→ **Task goal**
Which lines in the data below contain the word "send"? Return each of them.
═════ Dataset records
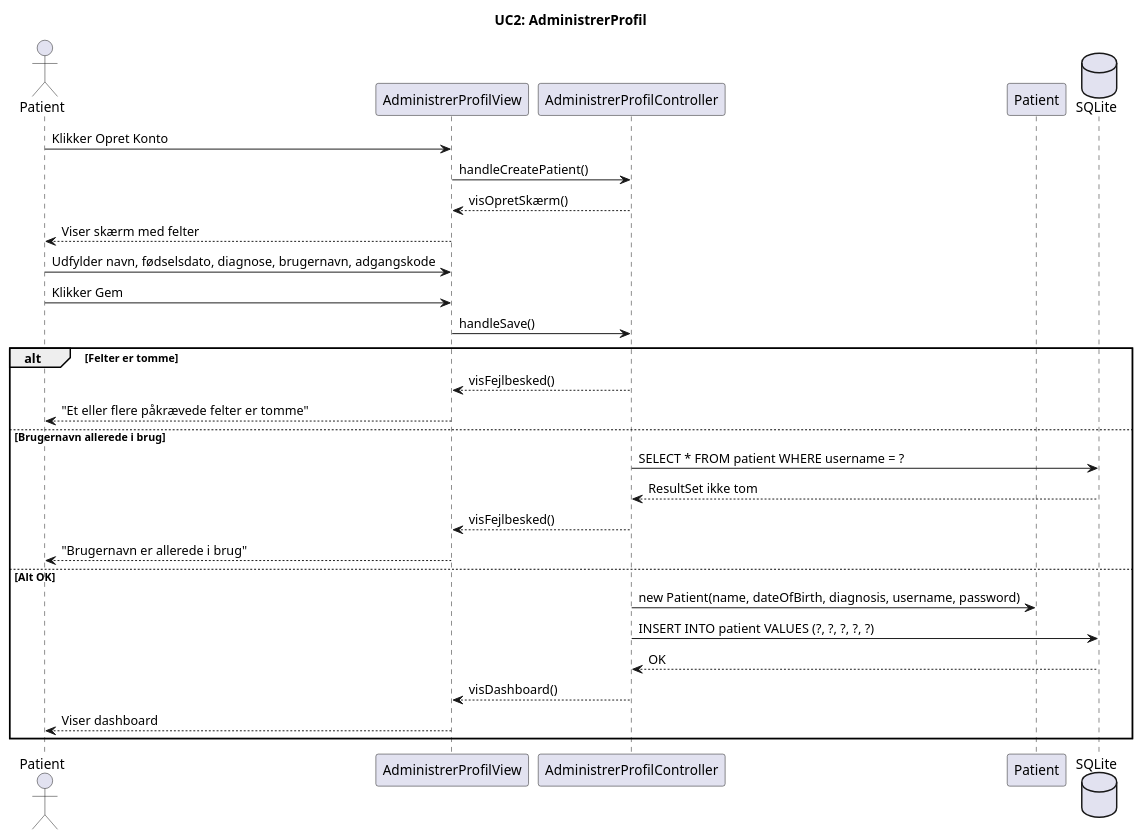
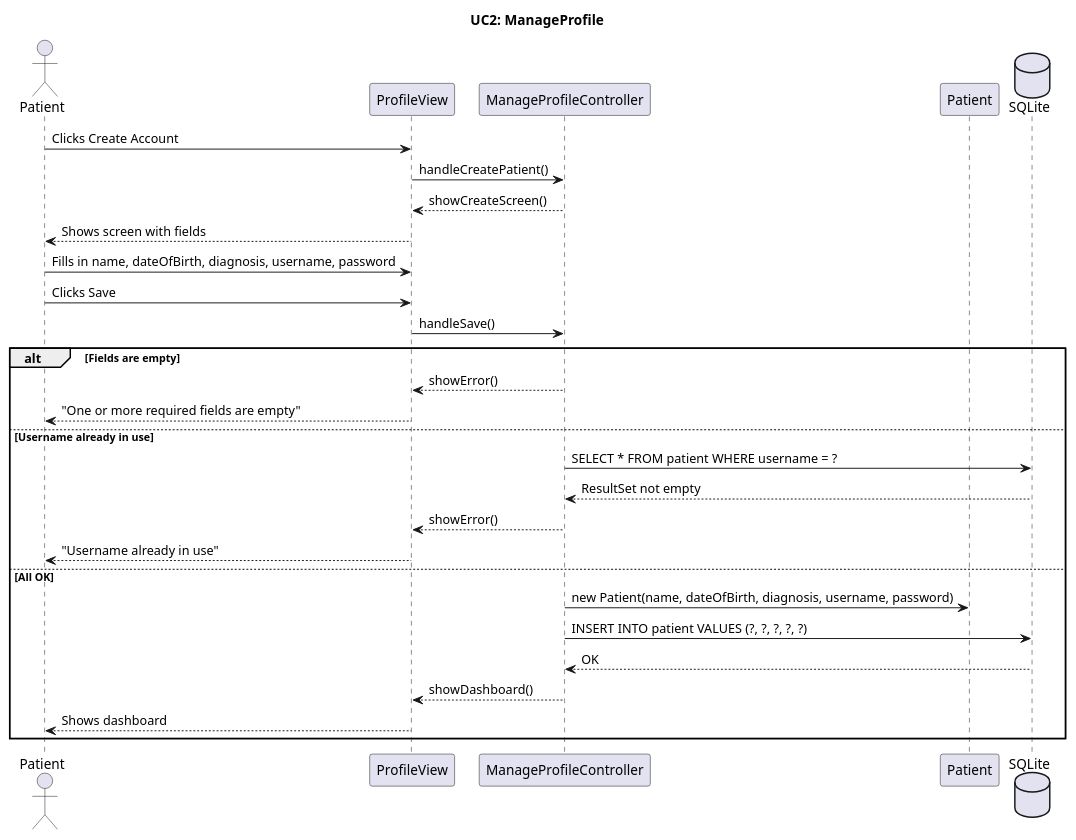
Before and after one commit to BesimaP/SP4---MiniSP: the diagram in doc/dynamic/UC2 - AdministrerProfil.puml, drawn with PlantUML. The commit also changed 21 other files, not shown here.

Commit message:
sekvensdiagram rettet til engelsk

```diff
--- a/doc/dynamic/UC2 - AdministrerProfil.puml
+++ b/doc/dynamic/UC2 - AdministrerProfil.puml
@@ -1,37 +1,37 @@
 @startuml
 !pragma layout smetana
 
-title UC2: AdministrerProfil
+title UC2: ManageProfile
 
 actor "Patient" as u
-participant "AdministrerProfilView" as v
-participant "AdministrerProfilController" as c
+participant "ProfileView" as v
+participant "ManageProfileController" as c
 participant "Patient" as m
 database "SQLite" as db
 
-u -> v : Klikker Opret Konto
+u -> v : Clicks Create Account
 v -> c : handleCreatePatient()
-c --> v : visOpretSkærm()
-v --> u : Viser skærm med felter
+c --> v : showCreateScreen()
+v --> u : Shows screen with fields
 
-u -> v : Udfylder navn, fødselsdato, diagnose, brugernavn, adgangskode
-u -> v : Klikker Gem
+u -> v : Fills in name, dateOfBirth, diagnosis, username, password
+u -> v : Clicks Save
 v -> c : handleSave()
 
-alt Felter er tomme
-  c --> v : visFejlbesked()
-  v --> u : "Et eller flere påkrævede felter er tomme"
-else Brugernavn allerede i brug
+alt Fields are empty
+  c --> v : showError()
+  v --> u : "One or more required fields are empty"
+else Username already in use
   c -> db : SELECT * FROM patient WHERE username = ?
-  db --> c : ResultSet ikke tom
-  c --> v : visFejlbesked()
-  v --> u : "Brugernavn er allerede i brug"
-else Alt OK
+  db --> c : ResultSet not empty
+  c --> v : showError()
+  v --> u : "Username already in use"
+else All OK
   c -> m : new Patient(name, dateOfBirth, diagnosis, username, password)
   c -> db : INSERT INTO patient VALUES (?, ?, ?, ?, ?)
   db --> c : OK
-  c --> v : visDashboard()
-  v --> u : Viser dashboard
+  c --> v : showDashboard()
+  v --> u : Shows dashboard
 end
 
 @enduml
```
══════════
═════ Dataset records
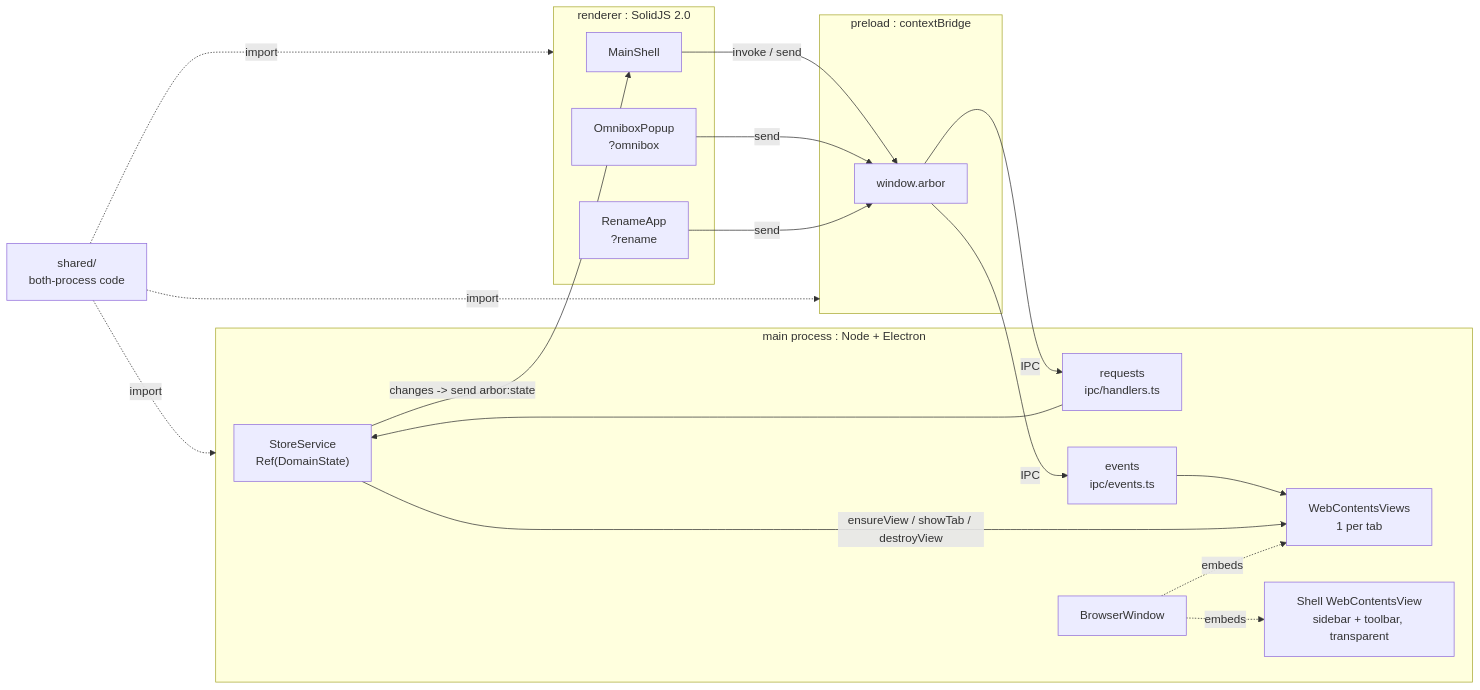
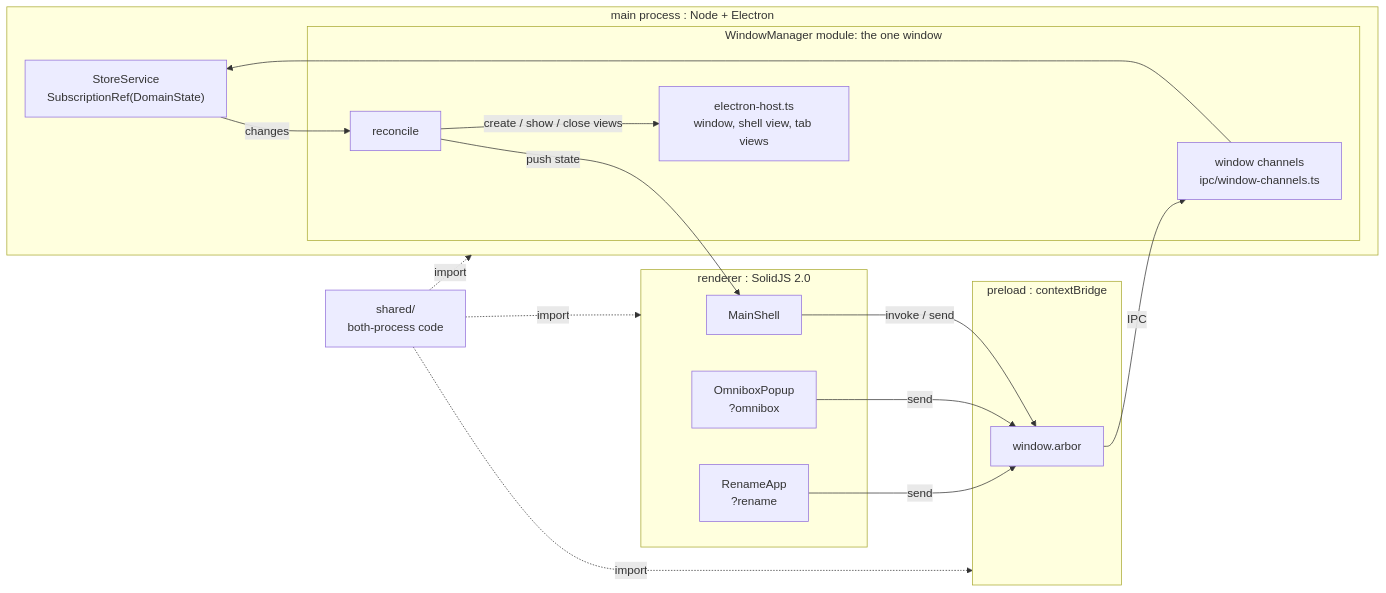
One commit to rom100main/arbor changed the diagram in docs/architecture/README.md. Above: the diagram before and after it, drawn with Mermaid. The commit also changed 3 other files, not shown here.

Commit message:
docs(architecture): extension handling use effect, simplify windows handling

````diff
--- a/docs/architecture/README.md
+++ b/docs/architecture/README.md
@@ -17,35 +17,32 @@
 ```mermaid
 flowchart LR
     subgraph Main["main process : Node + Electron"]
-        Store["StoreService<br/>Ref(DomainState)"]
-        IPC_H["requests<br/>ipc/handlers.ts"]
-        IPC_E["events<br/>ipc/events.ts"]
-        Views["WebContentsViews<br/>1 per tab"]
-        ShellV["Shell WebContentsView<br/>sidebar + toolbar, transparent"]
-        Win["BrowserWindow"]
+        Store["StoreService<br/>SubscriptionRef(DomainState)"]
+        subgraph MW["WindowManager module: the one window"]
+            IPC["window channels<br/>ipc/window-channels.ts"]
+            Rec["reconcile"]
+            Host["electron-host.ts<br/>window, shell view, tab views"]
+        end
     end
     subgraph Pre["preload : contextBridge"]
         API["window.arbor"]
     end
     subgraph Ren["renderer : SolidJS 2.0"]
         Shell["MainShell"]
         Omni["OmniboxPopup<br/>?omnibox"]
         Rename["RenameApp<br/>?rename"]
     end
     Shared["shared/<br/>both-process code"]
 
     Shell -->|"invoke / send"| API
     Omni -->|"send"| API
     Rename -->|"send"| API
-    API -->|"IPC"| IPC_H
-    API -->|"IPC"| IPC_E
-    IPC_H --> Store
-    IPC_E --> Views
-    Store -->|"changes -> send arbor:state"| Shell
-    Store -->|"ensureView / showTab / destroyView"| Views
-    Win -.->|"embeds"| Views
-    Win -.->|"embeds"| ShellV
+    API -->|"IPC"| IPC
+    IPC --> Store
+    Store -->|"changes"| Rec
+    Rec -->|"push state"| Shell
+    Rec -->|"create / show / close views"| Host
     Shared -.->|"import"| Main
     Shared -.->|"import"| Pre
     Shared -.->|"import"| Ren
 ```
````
══════════
═════ Dataset records
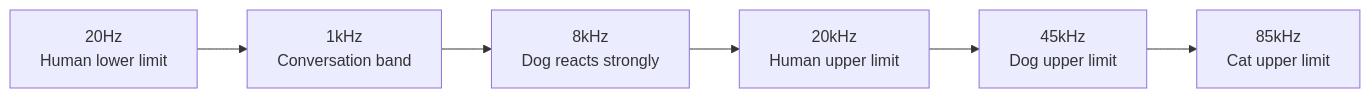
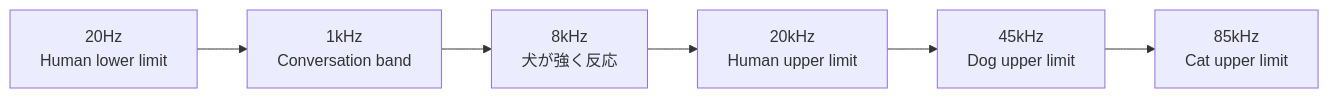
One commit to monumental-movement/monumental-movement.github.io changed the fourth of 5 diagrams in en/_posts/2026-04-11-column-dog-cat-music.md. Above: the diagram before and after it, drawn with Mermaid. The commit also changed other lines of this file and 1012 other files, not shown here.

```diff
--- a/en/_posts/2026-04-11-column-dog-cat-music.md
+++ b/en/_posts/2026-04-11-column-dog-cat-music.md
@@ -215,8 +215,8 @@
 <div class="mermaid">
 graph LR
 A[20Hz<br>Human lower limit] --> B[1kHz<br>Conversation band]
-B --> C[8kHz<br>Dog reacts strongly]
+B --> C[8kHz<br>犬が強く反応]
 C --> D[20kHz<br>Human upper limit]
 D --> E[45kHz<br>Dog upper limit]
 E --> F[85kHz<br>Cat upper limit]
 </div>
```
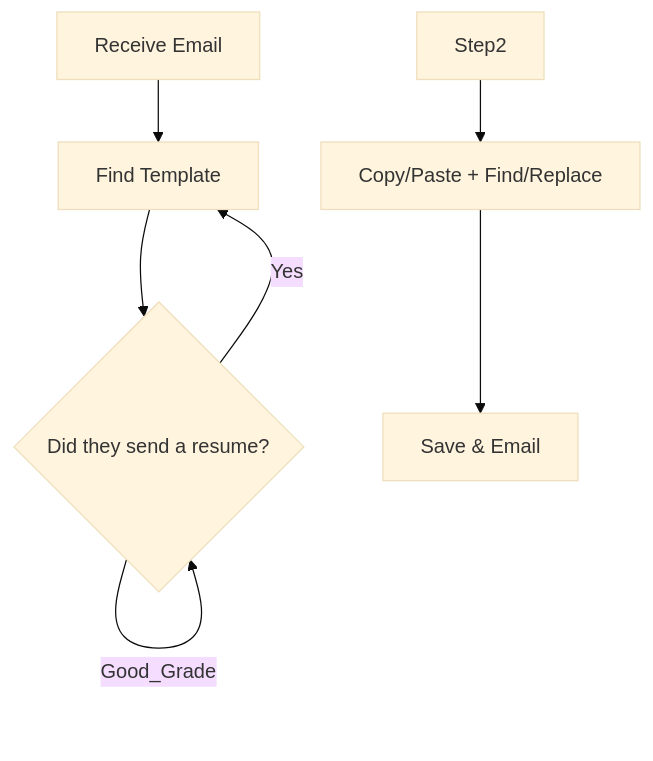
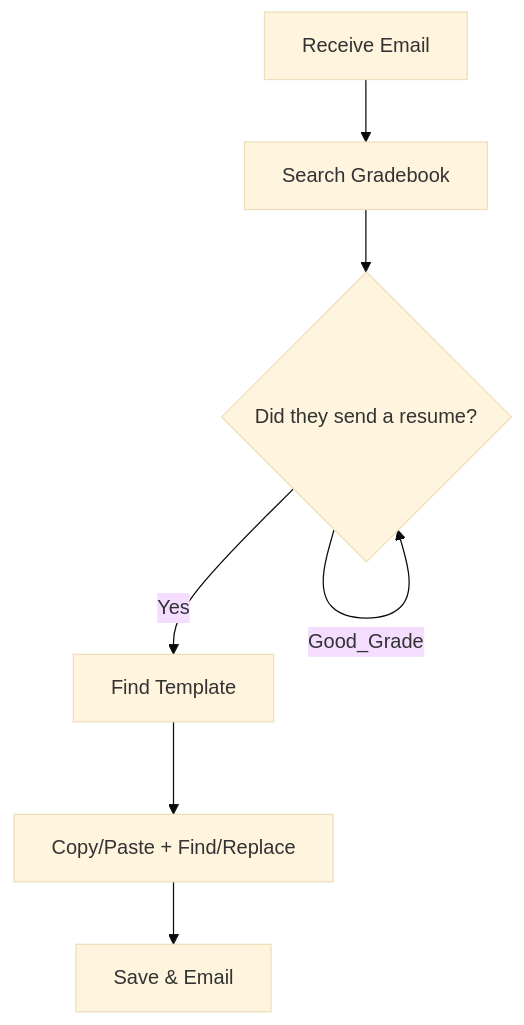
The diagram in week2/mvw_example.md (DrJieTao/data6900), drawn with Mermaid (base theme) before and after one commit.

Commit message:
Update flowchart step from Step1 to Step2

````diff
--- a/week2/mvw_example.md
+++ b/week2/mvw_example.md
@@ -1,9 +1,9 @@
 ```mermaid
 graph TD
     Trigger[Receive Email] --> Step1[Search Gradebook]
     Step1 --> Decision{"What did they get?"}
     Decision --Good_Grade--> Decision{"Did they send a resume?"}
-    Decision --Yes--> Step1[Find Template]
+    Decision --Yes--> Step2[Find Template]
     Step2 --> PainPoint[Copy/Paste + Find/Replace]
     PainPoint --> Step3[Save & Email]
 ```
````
══════════
→ **Answer space**
     Shell -->|"invoke / send"| API
     Omni -->|"send"| API
     Rename -->|"send"| API
-    Store -->|"changes -> send arbor:state"| Shell
     Decision --Good_Grade--> Decision{"Did they send a resume?"}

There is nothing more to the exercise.